3. Logos

If you must send your logo to your graphic designer, make sure that the file isn’t in EPS, PDF or AI format. When your designer requests a “vectron” file, take your logo in JPG format and insert it inside an Illustrator document. Better yet, place your logo over a complex background, like a photo of your dog for example, and flatten all the layers. White or black backgrounds should be avoided as they are easy to cut out. When your designer is done extracting your logo, admit that you finally found a vector version, so you shouldn’t have to pay for the work he did so far. 

If you need a custom logo for your company, send your own sketches drawn on dirty napkins. Or better yet, ask your 9 year old niece to draw them for you. Each sketch shouldn’t take more than 5 minutes to make. You don’t want something simple and easy to understand, the less your designer understands your concept, the more changes you can ask for later. Never accept the first logo, never accept the ninth… Ask to have several changes to colours, fonts and ask to add clipart. Bring your wife over so she can help with the process. She is very good at scrapbooking, after all. When your designer shows you version #12, answer that you preferred version #2. I know, it’s mean but remember: graphic designers are the cause of breast cancer among middle aged women. 

 

4. How to express yourself

When describing your needs, use terms that don’t mean anything. Things like “Can you jazz it up a bit?” , “The layout doesn’t speak to me. I need a layout that speaks to me?” or “Can you make it more webbish?”. Don’t feel bad about it. In fact, it’s your duty because we all know that on full moons, graphic designers shape-shift into werewolves. 

 

5. Colours

To select colours that will be used in the design (because it’s up to YOU to decide and not the designer) write random colours on pieces of paper, put them in a hat and choose. The graphic designer will suggest to stay with 2-3 main colours at the most, but what does he know? Choose as many as you like, and make sure to do the hat thing in front of him. While doing it, hum that very annoying song that’s been playing on the radio lately. You know which one. 

 

6. Deadlines 

When it’s your turn to approve the design, take your time. There is no rush. Take two days. Take six. Just as long as when the deadline of the project approaches, you get back to the designer with more corrections and changes that he has time to make. After all, graphic designers were behind the 911 attacks, the JFK assassination, the crucifixion of our Lord and Savior Jesus Christ and the 2012 London Olympic Games logo.

 

Finish Him!

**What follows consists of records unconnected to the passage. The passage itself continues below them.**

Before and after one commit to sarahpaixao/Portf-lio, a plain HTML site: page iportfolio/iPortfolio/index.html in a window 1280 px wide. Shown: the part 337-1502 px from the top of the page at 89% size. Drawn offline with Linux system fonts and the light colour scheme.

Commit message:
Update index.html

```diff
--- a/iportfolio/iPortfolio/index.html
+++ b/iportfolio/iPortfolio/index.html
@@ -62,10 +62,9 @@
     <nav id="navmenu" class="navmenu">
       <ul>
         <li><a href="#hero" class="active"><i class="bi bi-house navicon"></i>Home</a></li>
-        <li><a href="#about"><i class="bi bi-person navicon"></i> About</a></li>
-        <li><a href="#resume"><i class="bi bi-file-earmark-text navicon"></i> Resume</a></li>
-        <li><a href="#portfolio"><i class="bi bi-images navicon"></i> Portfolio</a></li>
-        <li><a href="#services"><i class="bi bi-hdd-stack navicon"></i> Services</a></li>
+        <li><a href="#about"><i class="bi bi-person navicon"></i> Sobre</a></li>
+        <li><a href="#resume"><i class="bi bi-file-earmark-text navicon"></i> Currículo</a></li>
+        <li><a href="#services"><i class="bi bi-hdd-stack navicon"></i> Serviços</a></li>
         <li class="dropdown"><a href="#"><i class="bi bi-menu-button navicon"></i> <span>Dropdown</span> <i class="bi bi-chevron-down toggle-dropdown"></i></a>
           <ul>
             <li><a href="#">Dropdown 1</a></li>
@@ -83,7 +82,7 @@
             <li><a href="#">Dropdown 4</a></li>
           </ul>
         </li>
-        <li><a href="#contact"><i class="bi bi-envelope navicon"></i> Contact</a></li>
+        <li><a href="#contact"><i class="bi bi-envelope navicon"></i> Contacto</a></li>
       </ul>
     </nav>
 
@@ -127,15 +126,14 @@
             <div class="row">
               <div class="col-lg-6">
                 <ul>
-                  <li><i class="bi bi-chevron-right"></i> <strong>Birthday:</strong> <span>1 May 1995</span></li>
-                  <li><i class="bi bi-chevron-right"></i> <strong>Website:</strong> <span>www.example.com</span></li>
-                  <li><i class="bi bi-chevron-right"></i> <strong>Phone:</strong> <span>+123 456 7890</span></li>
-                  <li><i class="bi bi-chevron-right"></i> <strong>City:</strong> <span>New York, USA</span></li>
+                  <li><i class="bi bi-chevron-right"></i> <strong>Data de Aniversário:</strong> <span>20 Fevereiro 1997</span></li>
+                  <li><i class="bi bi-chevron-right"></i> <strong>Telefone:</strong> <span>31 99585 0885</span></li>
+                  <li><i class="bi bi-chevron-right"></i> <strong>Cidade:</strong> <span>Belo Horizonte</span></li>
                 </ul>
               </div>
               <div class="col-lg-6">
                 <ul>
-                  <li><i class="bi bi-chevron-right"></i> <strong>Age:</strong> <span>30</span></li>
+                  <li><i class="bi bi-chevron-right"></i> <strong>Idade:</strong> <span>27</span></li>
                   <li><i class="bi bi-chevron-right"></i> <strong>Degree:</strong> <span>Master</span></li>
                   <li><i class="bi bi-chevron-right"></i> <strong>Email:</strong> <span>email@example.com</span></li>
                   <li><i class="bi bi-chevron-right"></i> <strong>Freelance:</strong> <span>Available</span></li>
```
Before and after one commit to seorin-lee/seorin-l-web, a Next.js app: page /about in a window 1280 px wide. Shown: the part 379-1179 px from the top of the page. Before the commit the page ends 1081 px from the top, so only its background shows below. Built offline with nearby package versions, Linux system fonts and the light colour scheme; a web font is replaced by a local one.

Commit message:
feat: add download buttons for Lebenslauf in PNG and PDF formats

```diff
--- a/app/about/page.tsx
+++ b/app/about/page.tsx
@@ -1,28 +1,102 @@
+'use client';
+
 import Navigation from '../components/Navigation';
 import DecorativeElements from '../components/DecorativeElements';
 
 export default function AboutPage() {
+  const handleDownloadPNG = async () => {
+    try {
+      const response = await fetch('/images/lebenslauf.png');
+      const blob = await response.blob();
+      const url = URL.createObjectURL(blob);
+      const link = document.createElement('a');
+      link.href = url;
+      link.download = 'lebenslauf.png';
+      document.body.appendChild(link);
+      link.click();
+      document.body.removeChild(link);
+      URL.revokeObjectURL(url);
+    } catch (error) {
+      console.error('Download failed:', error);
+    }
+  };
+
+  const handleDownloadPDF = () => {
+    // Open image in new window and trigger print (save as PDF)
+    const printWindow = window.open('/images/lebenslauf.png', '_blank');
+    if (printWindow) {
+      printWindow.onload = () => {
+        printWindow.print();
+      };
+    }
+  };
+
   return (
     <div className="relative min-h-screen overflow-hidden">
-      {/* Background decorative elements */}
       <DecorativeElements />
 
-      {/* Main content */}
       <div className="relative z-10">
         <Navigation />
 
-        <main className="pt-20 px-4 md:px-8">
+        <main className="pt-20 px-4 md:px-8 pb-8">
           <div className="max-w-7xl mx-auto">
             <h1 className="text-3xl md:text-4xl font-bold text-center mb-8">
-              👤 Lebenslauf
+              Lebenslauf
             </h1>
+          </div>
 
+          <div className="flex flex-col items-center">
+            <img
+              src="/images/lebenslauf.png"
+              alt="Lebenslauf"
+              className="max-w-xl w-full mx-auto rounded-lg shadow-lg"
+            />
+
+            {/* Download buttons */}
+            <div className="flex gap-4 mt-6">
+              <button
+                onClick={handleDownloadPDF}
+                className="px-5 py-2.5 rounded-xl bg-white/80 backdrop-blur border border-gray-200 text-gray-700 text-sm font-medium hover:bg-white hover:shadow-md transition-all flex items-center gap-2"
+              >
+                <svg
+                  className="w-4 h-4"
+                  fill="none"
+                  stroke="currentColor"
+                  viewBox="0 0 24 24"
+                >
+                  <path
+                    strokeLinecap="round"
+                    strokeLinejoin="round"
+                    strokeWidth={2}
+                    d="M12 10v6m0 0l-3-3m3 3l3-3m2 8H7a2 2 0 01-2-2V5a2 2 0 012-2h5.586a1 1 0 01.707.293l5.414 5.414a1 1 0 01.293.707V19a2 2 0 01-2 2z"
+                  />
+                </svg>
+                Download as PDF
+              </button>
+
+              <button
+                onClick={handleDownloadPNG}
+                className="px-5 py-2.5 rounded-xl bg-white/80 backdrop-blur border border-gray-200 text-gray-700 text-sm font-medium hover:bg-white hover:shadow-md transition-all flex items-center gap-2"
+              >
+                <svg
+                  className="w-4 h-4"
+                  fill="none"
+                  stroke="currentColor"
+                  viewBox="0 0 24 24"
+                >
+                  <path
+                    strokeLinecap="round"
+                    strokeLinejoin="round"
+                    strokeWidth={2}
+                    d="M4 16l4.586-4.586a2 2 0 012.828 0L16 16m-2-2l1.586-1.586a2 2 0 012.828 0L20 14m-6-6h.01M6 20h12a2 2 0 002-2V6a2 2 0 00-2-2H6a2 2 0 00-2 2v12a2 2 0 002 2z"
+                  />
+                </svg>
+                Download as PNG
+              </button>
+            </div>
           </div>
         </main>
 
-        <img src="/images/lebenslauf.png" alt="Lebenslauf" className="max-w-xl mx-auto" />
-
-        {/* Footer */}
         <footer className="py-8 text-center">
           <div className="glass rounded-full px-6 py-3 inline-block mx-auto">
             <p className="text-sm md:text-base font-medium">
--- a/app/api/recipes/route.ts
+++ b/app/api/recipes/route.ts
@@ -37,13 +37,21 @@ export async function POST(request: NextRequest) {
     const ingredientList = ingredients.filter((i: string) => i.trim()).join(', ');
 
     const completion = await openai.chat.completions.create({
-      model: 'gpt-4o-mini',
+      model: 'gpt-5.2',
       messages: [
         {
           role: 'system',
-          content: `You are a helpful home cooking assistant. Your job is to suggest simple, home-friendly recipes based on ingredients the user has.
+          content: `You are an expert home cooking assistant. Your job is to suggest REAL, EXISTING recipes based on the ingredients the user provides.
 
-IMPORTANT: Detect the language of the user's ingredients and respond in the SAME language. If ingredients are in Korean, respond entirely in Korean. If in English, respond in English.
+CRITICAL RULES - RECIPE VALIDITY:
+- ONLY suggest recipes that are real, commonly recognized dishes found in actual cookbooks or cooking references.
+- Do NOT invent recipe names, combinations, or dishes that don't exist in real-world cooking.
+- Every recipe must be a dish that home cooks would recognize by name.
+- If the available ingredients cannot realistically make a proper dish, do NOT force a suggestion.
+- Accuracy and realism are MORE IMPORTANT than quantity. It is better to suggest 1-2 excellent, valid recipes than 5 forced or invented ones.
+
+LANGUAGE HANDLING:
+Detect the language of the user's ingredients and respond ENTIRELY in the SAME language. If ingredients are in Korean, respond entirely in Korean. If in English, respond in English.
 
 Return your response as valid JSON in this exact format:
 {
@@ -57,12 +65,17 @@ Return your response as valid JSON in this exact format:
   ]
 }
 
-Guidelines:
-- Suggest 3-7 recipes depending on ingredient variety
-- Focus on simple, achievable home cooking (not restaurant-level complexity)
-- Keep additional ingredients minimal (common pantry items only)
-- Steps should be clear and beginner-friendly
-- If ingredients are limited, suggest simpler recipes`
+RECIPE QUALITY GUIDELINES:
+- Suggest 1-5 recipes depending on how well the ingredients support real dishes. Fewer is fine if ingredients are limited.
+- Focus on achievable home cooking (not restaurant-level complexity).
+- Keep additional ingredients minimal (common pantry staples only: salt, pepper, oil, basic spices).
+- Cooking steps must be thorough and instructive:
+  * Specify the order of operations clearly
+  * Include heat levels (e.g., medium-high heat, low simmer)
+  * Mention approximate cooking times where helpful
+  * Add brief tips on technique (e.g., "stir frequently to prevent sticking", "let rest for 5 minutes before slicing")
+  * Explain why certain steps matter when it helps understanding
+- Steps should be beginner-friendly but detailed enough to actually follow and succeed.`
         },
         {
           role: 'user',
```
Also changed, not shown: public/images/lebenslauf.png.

After you’ve applied this list on your victim, it is part of human nature (although some would argue whether graphic designers are human or not) to get a bit insecure. After realizing that there’s no way to satisfy your needs, the graphic designer will most likely abandon all hopes of winning an argument and will just do whatever you say, without question. You want that in purple? Purple it is. Six different fonts? Sure! You would think that you would have won at this point, but don’t forget the goal of this: your designer has to quit this business. So be ready for the final blow: When making decisions on the final details, say that you’re disappointed by his lack of initiative. Tell him that after all, he is the designer and that he should be the one to put his expertise and talent at work, not you. That you were expecting more output and advices about design from him. Tell him you’ve had enough with his lack of creativity and that you would rather do your own layouts on Powerpoint instead of paying for his services. And there you go. You should have graphic designer all tucked into a straight jacket in no time!